(Work order):
Your answer must be an exact copy of the records below.

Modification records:
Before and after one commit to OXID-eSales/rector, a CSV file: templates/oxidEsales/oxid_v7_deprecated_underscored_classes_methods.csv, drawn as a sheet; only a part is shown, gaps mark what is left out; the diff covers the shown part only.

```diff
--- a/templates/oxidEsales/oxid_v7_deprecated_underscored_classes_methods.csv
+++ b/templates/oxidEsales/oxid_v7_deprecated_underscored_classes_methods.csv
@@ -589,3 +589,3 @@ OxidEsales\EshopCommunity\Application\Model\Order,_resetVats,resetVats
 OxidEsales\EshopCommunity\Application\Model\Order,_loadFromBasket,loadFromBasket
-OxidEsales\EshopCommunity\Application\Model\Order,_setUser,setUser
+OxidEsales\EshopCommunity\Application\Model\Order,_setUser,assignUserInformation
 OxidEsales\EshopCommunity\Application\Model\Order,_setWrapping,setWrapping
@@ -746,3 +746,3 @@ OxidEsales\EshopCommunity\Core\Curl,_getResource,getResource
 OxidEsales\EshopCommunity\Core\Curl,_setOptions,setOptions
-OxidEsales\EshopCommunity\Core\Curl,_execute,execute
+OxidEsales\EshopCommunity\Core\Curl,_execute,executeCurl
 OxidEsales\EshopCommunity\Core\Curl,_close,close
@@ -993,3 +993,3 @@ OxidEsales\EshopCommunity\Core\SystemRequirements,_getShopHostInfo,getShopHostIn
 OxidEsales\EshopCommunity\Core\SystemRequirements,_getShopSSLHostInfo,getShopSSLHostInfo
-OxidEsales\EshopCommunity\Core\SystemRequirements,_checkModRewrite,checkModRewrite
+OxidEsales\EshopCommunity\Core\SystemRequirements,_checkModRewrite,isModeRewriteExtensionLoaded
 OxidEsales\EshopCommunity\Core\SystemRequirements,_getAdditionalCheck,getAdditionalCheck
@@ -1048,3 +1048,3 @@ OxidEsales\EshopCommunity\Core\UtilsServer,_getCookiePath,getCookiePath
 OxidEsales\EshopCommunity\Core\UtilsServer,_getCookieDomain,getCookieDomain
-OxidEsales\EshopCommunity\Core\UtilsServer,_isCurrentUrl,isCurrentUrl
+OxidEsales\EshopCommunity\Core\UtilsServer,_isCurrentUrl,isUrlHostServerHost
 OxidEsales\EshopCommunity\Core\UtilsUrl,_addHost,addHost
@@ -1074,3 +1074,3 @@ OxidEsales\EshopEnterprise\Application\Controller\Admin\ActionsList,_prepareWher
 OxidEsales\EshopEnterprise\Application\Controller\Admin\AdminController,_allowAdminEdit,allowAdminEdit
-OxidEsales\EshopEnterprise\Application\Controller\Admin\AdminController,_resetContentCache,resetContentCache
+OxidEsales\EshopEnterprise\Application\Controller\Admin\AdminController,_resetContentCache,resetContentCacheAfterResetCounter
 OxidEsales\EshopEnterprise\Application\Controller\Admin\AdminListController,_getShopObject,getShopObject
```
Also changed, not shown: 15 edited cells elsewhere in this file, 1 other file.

(Result of this exercise):
Before and after one commit to OXID-eSales/rector, a CSV file: templates/oxidEsales/oxid_v7_deprecated_underscored_classes_methods.csv, drawn as a sheet; only a part is shown, gaps mark what is left out; the diff covers the shown part only.

```diff
--- a/templates/oxidEsales/oxid_v7_deprecated_underscored_classes_methods.csv
+++ b/templates/oxidEsales/oxid_v7_deprecated_underscored_classes_methods.csv
@@ -589,3 +589,3 @@ OxidEsales\EshopCommunity\Application\Model\Order,_resetVats,resetVats
 OxidEsales\EshopCommunity\Application\Model\Order,_loadFromBasket,loadFromBasket
-OxidEsales\EshopCommunity\Application\Model\Order,_setUser,setUser
+OxidEsales\EshopCommunity\Application\Model\Order,_setUser,assignUserInformation
 OxidEsales\EshopCommunity\Application\Model\Order,_setWrapping,setWrapping
@@ -746,3 +746,3 @@ OxidEsales\EshopCommunity\Core\Curl,_getResource,getResource
 OxidEsales\EshopCommunity\Core\Curl,_setOptions,setOptions
-OxidEsales\EshopCommunity\Core\Curl,_execute,execute
+OxidEsales\EshopCommunity\Core\Curl,_execute,executeCurl
 OxidEsales\EshopCommunity\Core\Curl,_close,close
@@ -993,3 +993,3 @@ OxidEsales\EshopCommunity\Core\SystemRequirements,_getShopHostInfo,getShopHostIn
 OxidEsales\EshopCommunity\Core\SystemRequirements,_getShopSSLHostInfo,getShopSSLHostInfo
-OxidEsales\EshopCommunity\Core\SystemRequirements,_checkModRewrite,checkModRewrite
+OxidEsales\EshopCommunity\Core\SystemRequirements,_checkModRewrite,isModeRewriteExtensionLoaded
 OxidEsales\EshopCommunity\Core\SystemRequirements,_getAdditionalCheck,getAdditionalCheck
@@ -1048,3 +1048,3 @@ OxidEsales\EshopCommunity\Core\UtilsServer,_getCookiePath,getCookiePath
 OxidEsales\EshopCommunity\Core\UtilsServer,_getCookieDomain,getCookieDomain
-OxidEsales\EshopCommunity\Core\UtilsServer,_isCurrentUrl,isCurrentUrl
+OxidEsales\EshopCommunity\Core\UtilsServer,_isCurrentUrl,isUrlHostServerHost
 OxidEsales\EshopCommunity\Core\UtilsUrl,_addHost,addHost
@@ -1074,3 +1074,3 @@ OxidEsales\EshopEnterprise\Application\Controller\Admin\ActionsList,_prepareWher
 OxidEsales\EshopEnterprise\Application\Controller\Admin\AdminController,_allowAdminEdit,allowAdminEdit
-OxidEsales\EshopEnterprise\Application\Controller\Admin\AdminController,_resetContentCache,resetContentCache
+OxidEsales\EshopEnterprise\Application\Controller\Admin\AdminController,_resetContentCache,resetContentCacheAfterResetCounter
 OxidEsales\EshopEnterprise\Application\Controller\Admin\AdminListController,_getShopObject,getShopObject
```
Also changed, not shown: 15 edited cells elsewhere in this file, 1 other file.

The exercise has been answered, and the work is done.